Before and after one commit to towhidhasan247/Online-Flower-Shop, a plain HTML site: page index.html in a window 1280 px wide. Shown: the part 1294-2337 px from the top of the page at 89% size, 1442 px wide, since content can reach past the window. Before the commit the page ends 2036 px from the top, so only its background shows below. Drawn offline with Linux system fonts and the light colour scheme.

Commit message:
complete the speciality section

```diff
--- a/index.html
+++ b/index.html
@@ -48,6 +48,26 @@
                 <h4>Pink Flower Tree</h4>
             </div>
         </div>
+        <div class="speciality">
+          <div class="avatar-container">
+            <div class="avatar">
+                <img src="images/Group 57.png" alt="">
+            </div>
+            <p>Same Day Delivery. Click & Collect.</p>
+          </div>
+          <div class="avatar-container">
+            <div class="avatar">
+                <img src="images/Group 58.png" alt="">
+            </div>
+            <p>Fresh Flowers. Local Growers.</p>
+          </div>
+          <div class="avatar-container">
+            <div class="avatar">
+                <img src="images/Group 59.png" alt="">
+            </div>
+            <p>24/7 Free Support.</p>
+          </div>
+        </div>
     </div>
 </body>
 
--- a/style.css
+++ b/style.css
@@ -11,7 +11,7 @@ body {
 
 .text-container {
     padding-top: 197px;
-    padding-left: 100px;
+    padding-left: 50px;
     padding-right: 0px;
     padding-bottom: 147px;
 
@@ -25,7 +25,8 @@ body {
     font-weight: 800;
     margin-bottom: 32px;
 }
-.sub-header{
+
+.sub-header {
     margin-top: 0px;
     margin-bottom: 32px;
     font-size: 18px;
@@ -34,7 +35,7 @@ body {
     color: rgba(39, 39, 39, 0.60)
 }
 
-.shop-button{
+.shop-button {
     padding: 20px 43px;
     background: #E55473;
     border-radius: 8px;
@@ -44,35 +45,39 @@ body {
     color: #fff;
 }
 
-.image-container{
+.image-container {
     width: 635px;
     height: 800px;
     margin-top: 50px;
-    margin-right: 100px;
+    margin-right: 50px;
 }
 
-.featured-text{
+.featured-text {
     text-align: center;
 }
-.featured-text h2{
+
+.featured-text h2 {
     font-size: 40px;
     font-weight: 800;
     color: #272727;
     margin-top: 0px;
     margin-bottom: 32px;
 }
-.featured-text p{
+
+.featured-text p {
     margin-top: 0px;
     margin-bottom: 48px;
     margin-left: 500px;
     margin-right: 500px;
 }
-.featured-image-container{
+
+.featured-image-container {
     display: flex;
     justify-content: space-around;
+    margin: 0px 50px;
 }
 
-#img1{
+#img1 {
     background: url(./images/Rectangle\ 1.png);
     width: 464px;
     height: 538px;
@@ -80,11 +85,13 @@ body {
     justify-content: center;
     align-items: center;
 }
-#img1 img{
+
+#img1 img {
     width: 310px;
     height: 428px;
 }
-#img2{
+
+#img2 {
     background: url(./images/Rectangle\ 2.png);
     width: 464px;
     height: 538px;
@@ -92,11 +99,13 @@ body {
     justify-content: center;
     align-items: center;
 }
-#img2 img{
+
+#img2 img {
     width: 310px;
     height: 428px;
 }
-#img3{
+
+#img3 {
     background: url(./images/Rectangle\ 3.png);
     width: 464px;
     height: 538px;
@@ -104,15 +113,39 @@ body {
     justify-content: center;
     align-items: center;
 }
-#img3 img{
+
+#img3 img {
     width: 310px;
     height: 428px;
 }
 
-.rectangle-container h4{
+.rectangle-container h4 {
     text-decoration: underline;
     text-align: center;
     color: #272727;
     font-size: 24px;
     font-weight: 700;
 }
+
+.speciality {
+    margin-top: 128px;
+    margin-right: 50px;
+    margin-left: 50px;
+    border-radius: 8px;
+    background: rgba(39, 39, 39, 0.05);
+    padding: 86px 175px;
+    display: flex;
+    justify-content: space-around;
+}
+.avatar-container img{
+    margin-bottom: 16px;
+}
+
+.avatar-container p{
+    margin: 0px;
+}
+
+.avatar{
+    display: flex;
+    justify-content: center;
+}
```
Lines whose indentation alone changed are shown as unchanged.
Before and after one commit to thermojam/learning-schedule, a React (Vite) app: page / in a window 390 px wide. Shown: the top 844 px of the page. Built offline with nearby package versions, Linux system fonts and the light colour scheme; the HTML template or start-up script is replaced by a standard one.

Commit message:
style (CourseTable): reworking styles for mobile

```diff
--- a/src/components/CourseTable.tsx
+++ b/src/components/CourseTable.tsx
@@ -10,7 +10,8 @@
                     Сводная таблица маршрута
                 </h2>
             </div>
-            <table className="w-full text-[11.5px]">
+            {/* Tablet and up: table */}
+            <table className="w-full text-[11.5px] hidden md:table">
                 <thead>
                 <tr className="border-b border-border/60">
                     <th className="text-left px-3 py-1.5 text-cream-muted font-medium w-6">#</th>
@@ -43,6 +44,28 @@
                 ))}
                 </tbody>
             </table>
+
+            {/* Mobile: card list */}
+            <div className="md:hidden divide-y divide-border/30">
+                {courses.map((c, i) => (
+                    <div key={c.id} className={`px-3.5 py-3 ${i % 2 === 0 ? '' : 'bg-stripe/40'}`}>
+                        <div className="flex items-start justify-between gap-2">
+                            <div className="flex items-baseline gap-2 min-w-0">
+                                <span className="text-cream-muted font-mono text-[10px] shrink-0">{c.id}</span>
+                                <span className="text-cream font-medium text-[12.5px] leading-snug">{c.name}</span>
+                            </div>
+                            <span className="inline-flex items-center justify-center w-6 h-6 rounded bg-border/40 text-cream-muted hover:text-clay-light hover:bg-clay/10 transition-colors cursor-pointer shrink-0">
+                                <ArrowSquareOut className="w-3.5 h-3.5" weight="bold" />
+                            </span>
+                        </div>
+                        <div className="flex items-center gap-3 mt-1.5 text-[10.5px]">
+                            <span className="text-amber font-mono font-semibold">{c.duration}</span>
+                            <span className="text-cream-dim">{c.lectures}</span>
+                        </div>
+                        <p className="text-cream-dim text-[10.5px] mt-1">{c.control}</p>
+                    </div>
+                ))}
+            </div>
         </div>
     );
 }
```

━━━━━━━━━━

Directions:
Every entry above should be retyped exactly as it appears.

The completed task:
Before and after one commit to towhidhasan247/Online-Flower-Shop, a plain HTML site: page index.html in a window 1280 px wide. Shown: the part 1294-2337 px from the top of the page at 89% size, 1442 px wide, since content can reach past the window. Before the commit the page ends 2036 px from the top, so only its background shows below. Drawn offline with Linux system fonts and the light colour scheme.

Commit message:
complete the speciality section

```diff
--- a/index.html
+++ b/index.html
@@ -48,6 +48,26 @@
                 <h4>Pink Flower Tree</h4>
             </div>
         </div>
+        <div class="speciality">
+          <div class="avatar-container">
+            <div class="avatar">
+                <img src="images/Group 57.png" alt="">
+            </div>
+            <p>Same Day Delivery. Click & Collect.</p>
+          </div>
+          <div class="avatar-container">
+            <div class="avatar">
+                <img src="images/Group 58.png" alt="">
+            </div>
+            <p>Fresh Flowers. Local Growers.</p>
+          </div>
+          <div class="avatar-container">
+            <div class="avatar">
+                <img src="images/Group 59.png" alt="">
+            </div>
+            <p>24/7 Free Support.</p>
+          </div>
+        </div>
     </div>
 </body>
 
--- a/style.css
+++ b/style.css
@@ -11,7 +11,7 @@ body {
 
 .text-container {
     padding-top: 197px;
-    padding-left: 100px;
+    padding-left: 50px;
     padding-right: 0px;
     padding-bottom: 147px;
 
@@ -25,7 +25,8 @@ body {
     font-weight: 800;
     margin-bottom: 32px;
 }
-.sub-header{
+
+.sub-header {
     margin-top: 0px;
     margin-bottom: 32px;
     font-size: 18px;
@@ -34,7 +35,7 @@ body {
     color: rgba(39, 39, 39, 0.60)
 }
 
-.shop-button{
+.shop-button {
     padding: 20px 43px;
     background: #E55473;
     border-radius: 8px;
@@ -44,35 +45,39 @@ body {
     color: #fff;
 }
 
-.image-container{
+.image-container {
     width: 635px;
     height: 800px;
     margin-top: 50px;
-    margin-right: 100px;
+    margin-right: 50px;
 }
 
-.featured-text{
+.featured-text {
     text-align: center;
 }
-.featured-text h2{
+
+.featured-text h2 {
     font-size: 40px;
     font-weight: 800;
     color: #272727;
     margin-top: 0px;
     margin-bottom: 32px;
 }
-.featured-text p{
+
+.featured-text p {
     margin-top: 0px;
     margin-bottom: 48px;
     margin-left: 500px;
     margin-right: 500px;
 }
-.featured-image-container{
+
+.featured-image-container {
     display: flex;
     justify-content: space-around;
+    margin: 0px 50px;
 }
 
-#img1{
+#img1 {
     background: url(./images/Rectangle\ 1.png);
     width: 464px;
     height: 538px;
@@ -80,11 +85,13 @@ body {
     justify-content: center;
     align-items: center;
 }
-#img1 img{
+
+#img1 img {
     width: 310px;
     height: 428px;
 }
-#img2{
+
+#img2 {
     background: url(./images/Rectangle\ 2.png);
     width: 464px;
     height: 538px;
@@ -92,11 +99,13 @@ body {
     justify-content: center;
     align-items: center;
 }
-#img2 img{
+
+#img2 img {
     width: 310px;
     height: 428px;
 }
-#img3{
+
+#img3 {
     background: url(./images/Rectangle\ 3.png);
     width: 464px;
     height: 538px;
@@ -104,15 +113,39 @@ body {
     justify-content: center;
     align-items: center;
 }
-#img3 img{
+
+#img3 img {
     width: 310px;
     height: 428px;
 }
 
-.rectangle-container h4{
+.rectangle-container h4 {
     text-decoration: underline;
     text-align: center;
     color: #272727;
     font-size: 24px;
     font-weight: 700;
 }
+
+.speciality {
+    margin-top: 128px;
+    margin-right: 50px;
+    margin-left: 50px;
+    border-radius: 8px;
+    background: rgba(39, 39, 39, 0.05);
+    padding: 86px 175px;
+    display: flex;
+    justify-content: space-around;
+}
+.avatar-container img{
+    margin-bottom: 16px;
+}
+
+.avatar-container p{
+    margin: 0px;
+}
+
+.avatar{
+    display: flex;
+    justify-content: center;
+}
```
Lines whose indentation alone changed are shown as unchanged.
Before and after one commit to thermojam/learning-schedule, a React (Vite) app: page / in a window 390 px wide. Shown: the top 844 px of the page. Built offline with nearby package versions, Linux system fonts and the light colour scheme; the HTML template or start-up script is replaced by a standard one.

Commit message:
style (CourseTable): reworking styles for mobile

```diff
--- a/src/components/CourseTable.tsx
+++ b/src/components/CourseTable.tsx
@@ -10,7 +10,8 @@
                     Сводная таблица маршрута
                 </h2>
             </div>
-            <table className="w-full text-[11.5px]">
+            {/* Tablet and up: table */}
+            <table className="w-full text-[11.5px] hidden md:table">
                 <thead>
                 <tr className="border-b border-border/60">
                     <th className="text-left px-3 py-1.5 text-cream-muted font-medium w-6">#</th>
@@ -43,6 +44,28 @@
                 ))}
                 </tbody>
             </table>
+
+            {/* Mobile: card list */}
+            <div className="md:hidden divide-y divide-border/30">
+                {courses.map((c, i) => (
+                    <div key={c.id} className={`px-3.5 py-3 ${i % 2 === 0 ? '' : 'bg-stripe/40'}`}>
+                        <div className="flex items-start justify-between gap-2">
+                            <div className="flex items-baseline gap-2 min-w-0">
+                                <span className="text-cream-muted font-mono text-[10px] shrink-0">{c.id}</span>
+                                <span className="text-cream font-medium text-[12.5px] leading-snug">{c.name}</span>
+                            </div>
+                            <span className="inline-flex items-center justify-center w-6 h-6 rounded bg-border/40 text-cream-muted hover:text-clay-light hover:bg-clay/10 transition-colors cursor-pointer shrink-0">
+                                <ArrowSquareOut className="w-3.5 h-3.5" weight="bold" />
+                            </span>
+                        </div>
+                        <div className="flex items-center gap-3 mt-1.5 text-[10.5px]">
+                            <span className="text-amber font-mono font-semibold">{c.duration}</span>
+                            <span className="text-cream-dim">{c.lectures}</span>
+                        </div>
+                        <p className="text-cream-dim text-[10.5px] mt-1">{c.control}</p>
+                    </div>
+                ))}
+            </div>
         </div>
     );
 }
```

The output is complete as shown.